Records from a collection:
▬▬▬

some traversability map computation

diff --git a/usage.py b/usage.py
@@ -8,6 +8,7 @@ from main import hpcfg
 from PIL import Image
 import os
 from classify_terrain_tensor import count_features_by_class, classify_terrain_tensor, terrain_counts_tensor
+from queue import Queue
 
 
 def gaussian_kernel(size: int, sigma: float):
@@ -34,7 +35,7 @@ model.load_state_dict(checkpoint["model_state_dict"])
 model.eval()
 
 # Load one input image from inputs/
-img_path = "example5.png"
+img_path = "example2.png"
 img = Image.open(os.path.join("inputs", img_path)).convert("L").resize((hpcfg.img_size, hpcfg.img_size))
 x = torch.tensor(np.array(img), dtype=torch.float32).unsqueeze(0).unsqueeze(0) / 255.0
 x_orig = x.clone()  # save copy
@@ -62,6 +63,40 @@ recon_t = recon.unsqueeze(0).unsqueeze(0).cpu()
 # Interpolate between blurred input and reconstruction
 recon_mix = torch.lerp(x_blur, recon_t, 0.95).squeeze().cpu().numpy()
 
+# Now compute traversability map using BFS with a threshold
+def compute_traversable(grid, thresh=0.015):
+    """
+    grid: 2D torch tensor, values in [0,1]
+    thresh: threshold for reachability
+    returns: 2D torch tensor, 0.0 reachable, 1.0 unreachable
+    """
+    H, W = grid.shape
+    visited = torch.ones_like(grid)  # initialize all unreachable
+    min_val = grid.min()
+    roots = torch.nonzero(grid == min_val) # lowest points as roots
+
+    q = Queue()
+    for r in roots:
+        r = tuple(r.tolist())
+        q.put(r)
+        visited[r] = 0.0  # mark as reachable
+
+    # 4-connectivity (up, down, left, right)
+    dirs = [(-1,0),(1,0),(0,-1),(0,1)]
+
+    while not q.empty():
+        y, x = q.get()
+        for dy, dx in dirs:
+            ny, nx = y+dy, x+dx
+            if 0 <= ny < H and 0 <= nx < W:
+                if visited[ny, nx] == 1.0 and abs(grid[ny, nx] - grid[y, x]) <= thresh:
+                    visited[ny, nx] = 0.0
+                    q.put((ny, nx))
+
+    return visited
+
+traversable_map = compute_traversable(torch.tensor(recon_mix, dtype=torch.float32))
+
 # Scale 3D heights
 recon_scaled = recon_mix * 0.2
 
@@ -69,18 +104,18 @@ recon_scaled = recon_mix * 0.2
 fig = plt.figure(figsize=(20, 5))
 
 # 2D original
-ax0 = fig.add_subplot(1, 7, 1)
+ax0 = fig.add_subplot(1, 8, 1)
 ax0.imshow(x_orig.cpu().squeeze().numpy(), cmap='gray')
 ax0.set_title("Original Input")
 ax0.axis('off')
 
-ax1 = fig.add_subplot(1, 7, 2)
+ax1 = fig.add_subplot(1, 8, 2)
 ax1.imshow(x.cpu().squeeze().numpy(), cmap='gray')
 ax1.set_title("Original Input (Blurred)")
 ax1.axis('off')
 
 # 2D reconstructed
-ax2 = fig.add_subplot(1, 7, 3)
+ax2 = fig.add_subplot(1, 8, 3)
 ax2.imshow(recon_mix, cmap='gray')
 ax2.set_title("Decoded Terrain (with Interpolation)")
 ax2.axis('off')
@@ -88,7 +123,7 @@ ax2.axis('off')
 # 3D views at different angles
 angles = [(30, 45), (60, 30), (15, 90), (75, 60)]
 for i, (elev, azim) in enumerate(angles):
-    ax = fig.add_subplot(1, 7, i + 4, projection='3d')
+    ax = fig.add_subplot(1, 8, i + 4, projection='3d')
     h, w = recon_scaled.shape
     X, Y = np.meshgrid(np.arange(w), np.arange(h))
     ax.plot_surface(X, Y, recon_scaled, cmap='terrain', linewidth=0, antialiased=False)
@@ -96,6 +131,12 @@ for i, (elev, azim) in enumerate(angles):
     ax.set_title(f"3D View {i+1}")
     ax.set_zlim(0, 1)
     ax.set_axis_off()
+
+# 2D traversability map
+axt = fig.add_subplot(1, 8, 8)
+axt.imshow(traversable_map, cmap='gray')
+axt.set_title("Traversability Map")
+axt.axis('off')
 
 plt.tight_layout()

▬▬▬

WHAT IS BEING ASKED ▸ Your output must be an exact copy of every entry.

SOLUTION BELOW ▸
some traversability map computation

diff --git a/usage.py b/usage.py
@@ -8,6 +8,7 @@ from main import hpcfg
 from PIL import Image
 import os
 from classify_terrain_tensor import count_features_by_class, classify_terrain_tensor, terrain_counts_tensor
+from queue import Queue
 
 
 def gaussian_kernel(size: int, sigma: float):
@@ -34,7 +35,7 @@ model.load_state_dict(checkpoint["model_state_dict"])
 model.eval()
 
 # Load one input image from inputs/
-img_path = "example5.png"
+img_path = "example2.png"
 img = Image.open(os.path.join("inputs", img_path)).convert("L").resize((hpcfg.img_size, hpcfg.img_size))
 x = torch.tensor(np.array(img), dtype=torch.float32).unsqueeze(0).unsqueeze(0) / 255.0
 x_orig = x.clone()  # save copy
@@ -62,6 +63,40 @@ recon_t = recon.unsqueeze(0).unsqueeze(0).cpu()
 # Interpolate between blurred input and reconstruction
 recon_mix = torch.lerp(x_blur, recon_t, 0.95).squeeze().cpu().numpy()
 
+# Now compute traversability map using BFS with a threshold
+def compute_traversable(grid, thresh=0.015):
+    """
+    grid: 2D torch tensor, values in [0,1]
+    thresh: threshold for reachability
+    returns: 2D torch tensor, 0.0 reachable, 1.0 unreachable
+    """
+    H, W = grid.shape
+    visited = torch.ones_like(grid)  # initialize all unreachable
+    min_val = grid.min()
+    roots = torch.nonzero(grid == min_val) # lowest points as roots
+
+    q = Queue()
+    for r in roots:
+        r = tuple(r.tolist())
+        q.put(r)
+        visited[r] = 0.0  # mark as reachable
+
+    # 4-connectivity (up, down, left, right)
+    dirs = [(-1,0),(1,0),(0,-1),(0,1)]
+
+    while not q.empty():
+        y, x = q.get()
+        for dy, dx in dirs:
+            ny, nx = y+dy, x+dx
+            if 0 <= ny < H and 0 <= nx < W:
+                if visited[ny, nx] == 1.0 and abs(grid[ny, nx] - grid[y, x]) <= thresh:
+                    visited[ny, nx] = 0.0
+                    q.put((ny, nx))
+
+    return visited
+
+traversable_map = compute_traversable(torch.tensor(recon_mix, dtype=torch.float32))
+
 # Scale 3D heights
 recon_scaled = recon_mix * 0.2
 
@@ -69,18 +104,18 @@ recon_scaled = recon_mix * 0.2
 fig = plt.figure(figsize=(20, 5))
 
 # 2D original
-ax0 = fig.add_subplot(1, 7, 1)
+ax0 = fig.add_subplot(1, 8, 1)
 ax0.imshow(x_orig.cpu().squeeze().numpy(), cmap='gray')
 ax0.set_title("Original Input")
 ax0.axis('off')
 
-ax1 = fig.add_subplot(1, 7, 2)
+ax1 = fig.add_subplot(1, 8, 2)
 ax1.imshow(x.cpu().squeeze().numpy(), cmap='gray')
 ax1.set_title("Original Input (Blurred)")
 ax1.axis('off')
 
 # 2D reconstructed
-ax2 = fig.add_subplot(1, 7, 3)
+ax2 = fig.add_subplot(1, 8, 3)
 ax2.imshow(recon_mix, cmap='gray')
 ax2.set_title("Decoded Terrain (with Interpolation)")
 ax2.axis('off')
@@ -88,7 +123,7 @@ ax2.axis('off')
 # 3D views at different angles
 angles = [(30, 45), (60, 30), (15, 90), (75, 60)]
 for i, (elev, azim) in enumerate(angles):
-    ax = fig.add_subplot(1, 7, i + 4, projection='3d')
+    ax = fig.add_subplot(1, 8, i + 4, projection='3d')
     h, w = recon_scaled.shape
     X, Y = np.meshgrid(np.arange(w), np.arange(h))
     ax.plot_surface(X, Y, recon_scaled, cmap='terrain', linewidth=0, antialiased=False)
@@ -96,6 +131,12 @@ for i, (elev, azim) in enumerate(angles):
     ax.set_title(f"3D View {i+1}")
     ax.set_zlim(0, 1)
     ax.set_axis_off()
+
+# 2D traversability map
+axt = fig.add_subplot(1, 8, 8)
+axt.imshow(traversable_map, cmap='gray')
+axt.set_title("Traversability Map")
+axt.axis('off')
 
 plt.tight_layout()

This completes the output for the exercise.